Proverbs 17:17 “A friend is always loyal, and a brother is born to help in time of need”
Many of us know the story of Joseph and the wrongful accusations brought against him by his master’s wife in Genesis chapter 37. She lusted after him. He kept his integrity out of his love for God and his master and refused her. In revenge she falsely accused him. It resulted in his sitting in prison for many years. In the midst of this living nightmare, Joseph kept his heart right and the Lord was able to work in His life to deliver him. Jesus was also falsely accused over and over again. It was false accusation that led to His walk to Calvary to die for our sins.
There are things that can happen or that we do in our day-to-day walk that cause our hearts to become hardened and make us insensitive to the presence, leadings and promptings of God’s Spirit. When this happens, we shut out God’s presence and the power that is available to help lead us, give us the wisdom we need, and heal us. Staying sensitive to God and His presence in our lives is no insignificant matter! Therefore we have to put away the things that can unknowingly harden our hearts – the things that God hates that cause relational destruction and bitterness and lead to falsely accusing, spreading gossip, and destroying one’s reputation.
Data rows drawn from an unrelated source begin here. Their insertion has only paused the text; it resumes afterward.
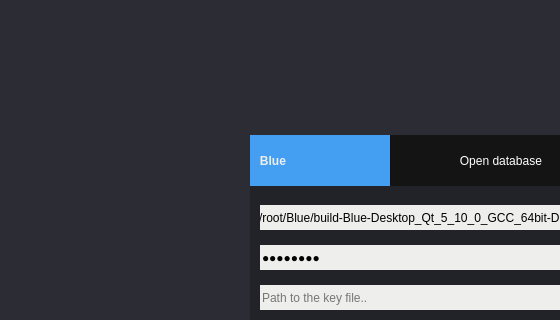
Above: Blue/MainwindowWidgets/databaseopener.ui from AmiditeX/Blue before the change; both pictures show x 0 to 560 and y 85 to 405 of the 1080 by 750 pixel window. Below: the same form after it.
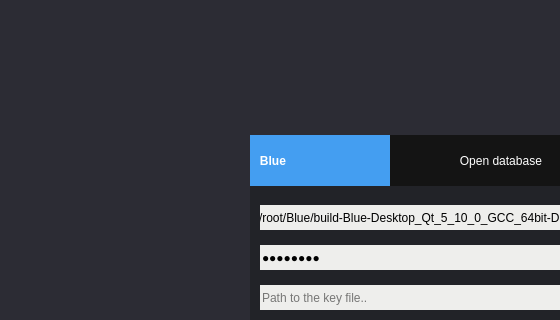
That is the form after the change.

```diff
--- a/Blue/MainwindowWidgets/databaseopener.ui
+++ b/Blue/MainwindowWidgets/databaseopener.ui
@@ -257,7 +257,7 @@
    </property>
    <property name="styleSheet">
     <string notr="true">background-color: rgb(68, 158, 241);
-color: rgb(238, 238, 236);
+color: rgb(255, 255, 255);
 font: 75 22pt &quot;DejaVu Sans&quot;;
 font-weight: bold</string>
    </property>
```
Prov 6:16-19 says, ”There are six things the LORD hates, seven that are detestable to him: haughty eyes, a lying tongue, hands that shed innocent blood, a heart that devises wicked schemes, feet that are quick to rush into evil, a false witness who pours out lies and a man who stirs up dissension among brothers.”
As we look at this verse we see that God hates “hands that shed innocent blood and a false witness who pours out lies.” Again, God never hates us. He hates these actions that hurt others and eventually us. Initially, when you think about these two you probably think, “whew, I am glad these are not two things I could be accused of.” Well, we might be giving them place in our life.
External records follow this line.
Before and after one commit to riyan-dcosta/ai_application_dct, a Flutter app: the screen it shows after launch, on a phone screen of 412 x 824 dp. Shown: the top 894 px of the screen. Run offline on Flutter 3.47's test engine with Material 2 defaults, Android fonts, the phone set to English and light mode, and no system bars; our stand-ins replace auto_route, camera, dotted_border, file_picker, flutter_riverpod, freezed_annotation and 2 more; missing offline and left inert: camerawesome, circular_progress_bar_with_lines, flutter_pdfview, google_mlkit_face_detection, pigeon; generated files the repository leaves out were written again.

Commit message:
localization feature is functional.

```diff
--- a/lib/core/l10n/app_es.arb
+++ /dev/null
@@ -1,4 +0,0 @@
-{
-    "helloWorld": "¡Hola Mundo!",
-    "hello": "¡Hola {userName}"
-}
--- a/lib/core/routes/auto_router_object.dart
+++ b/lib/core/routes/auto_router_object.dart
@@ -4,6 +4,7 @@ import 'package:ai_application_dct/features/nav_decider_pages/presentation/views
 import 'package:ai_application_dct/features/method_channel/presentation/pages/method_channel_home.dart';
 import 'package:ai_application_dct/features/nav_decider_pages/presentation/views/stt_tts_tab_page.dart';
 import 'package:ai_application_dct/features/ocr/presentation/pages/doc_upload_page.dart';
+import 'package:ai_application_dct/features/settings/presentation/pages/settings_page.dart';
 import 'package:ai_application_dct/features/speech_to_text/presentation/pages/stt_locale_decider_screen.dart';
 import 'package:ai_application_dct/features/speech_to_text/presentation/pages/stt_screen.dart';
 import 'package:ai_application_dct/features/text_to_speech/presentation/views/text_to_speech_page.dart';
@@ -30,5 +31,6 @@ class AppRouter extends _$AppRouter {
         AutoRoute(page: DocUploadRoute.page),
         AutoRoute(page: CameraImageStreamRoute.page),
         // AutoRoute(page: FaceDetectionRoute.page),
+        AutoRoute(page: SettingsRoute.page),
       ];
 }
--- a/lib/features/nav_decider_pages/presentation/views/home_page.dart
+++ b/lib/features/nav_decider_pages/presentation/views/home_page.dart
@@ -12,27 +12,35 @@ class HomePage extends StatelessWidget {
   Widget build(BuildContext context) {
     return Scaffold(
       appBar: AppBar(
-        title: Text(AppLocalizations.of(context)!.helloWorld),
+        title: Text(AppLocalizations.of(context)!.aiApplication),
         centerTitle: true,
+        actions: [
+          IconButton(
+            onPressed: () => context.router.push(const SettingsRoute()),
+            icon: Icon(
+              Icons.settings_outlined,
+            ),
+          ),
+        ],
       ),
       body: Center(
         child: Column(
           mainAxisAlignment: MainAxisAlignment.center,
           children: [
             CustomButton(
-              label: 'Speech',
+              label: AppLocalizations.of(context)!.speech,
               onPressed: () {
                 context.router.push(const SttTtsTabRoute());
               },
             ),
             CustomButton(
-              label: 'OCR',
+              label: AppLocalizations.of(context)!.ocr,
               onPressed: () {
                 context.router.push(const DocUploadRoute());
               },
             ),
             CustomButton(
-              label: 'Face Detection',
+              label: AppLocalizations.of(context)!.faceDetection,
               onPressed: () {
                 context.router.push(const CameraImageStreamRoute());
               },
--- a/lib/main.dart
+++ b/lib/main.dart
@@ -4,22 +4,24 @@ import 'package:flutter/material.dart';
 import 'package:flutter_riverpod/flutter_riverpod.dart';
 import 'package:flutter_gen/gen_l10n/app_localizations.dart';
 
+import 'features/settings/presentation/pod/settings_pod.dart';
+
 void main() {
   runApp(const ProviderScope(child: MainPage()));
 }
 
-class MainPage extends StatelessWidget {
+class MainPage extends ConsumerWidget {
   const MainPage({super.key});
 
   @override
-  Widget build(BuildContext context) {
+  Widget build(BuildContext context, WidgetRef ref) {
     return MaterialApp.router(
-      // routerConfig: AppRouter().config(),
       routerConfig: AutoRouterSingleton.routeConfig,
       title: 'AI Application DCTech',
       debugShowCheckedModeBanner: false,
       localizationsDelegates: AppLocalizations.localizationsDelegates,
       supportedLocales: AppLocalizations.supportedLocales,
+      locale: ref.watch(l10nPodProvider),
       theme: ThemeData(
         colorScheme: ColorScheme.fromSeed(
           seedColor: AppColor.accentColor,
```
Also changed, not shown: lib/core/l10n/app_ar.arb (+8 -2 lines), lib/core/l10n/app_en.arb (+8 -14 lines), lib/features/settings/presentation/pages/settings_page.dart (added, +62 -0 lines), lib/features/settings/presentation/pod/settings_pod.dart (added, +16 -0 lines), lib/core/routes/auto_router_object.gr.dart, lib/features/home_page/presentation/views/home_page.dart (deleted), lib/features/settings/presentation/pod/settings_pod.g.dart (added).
I will give you a simple example. When I have had people in my office for counseling, a majority are there because of getting offended at someone else. “So and so said this; so and so did that; this is going on in my life and it’s their fault!” The truth is, to every person’s story of being hurt; there is another side and another perspective. Most people are horrible at working through conflict. Instead they talk derogatorily about the person they are offended with. Even though the Bible instructs us to go back to those that “have something against you,” very few do. Most hold it inside and let it turn to bitterness and deep hurt. Then go around painting verbal pictures of the hurt so and so did. When this happens, that person could be acting as a false witness or shedding innocent blood – getting someone in trouble or dishonoring their good name by the words of hurt that they speak against the one they were hurt by.
I don’t know of any greater weakness overall in the body of Christ than the unwillingness to work through relational conflict. In the story of Joseph, there would be no working it through with his master’s wife. There won’t be any great relational resolution with people that are wicked or mean. But, in the body of Christ, that should not be so.
I wouldn’t be surprised if most of us have had a close friend take offense by something we’ve said or done (or not done) at some point in life. Those things happen and are usually born out of misunderstanding. When that happens, if it isn’t worked out, the temptation for offense that leads to words of gossip in the name of justification begin to spill. Rather than reconciliation, bitterness can set in and friendships might end up destroyed. That’s what Psa 41:9 implies. “Even my close friend, whom I trusted, he who shared my bread, has lifted up his heel against me.”
Shedding innocent blood doesn’t have to mean murder. It can be damaging someone’s name or reputation because of a hurtful perspective that could be resolved between two Christians that humbled themselves and took the high road to work it out – especially between friends. A person that isn’t loyal to a friendship doesn’t know what friendship is and doesn’t know how to be a true friend. As today’s Fresh Manna implies, “A friend is always loyal, and a brother is born to help in time of need.”
The loyalty of friendship and Christian love should be deep, not petty enough to discard good friendships. Every Christian’s personal development and efforts toward maturity should work toward the purging of being easily offended as one of their top pursuits – working to remove it completely from their character. As the Apostle Paul exhorted us to do in Acts 24:16. “… I myself always strive to have a conscience without offense toward God and men.” We need to value our friendships and relationships enough to do our best to work through misunderstandings and humbly seek forgiveness and reconciliation. As Proverbs 17:9 says, “He who covers over an offense promotes love, but whoever repeats the matter separates close friends.”
When we tear people down the Holy Spirit is trying to get us to stop. We can sense it if we are sensitive to Him. If getting offended and talking to others about it is the norm, we’ll override God’s still small voice, harden our heart, and lose our ability to sense the presence that brings, power, life, direction, healing, miracles, His love and the anointing to minister to others. I am going to work to get it right and not let the devil steal the presence of God that He shed His blood for me to have! I am going to stay in relational harmony with those God brings into my life! How about you?
In His Love,
Pastor Tim Burt
Published by Pastor Tim Burt
Copyright© 2008 Tim Burt, All rights reserved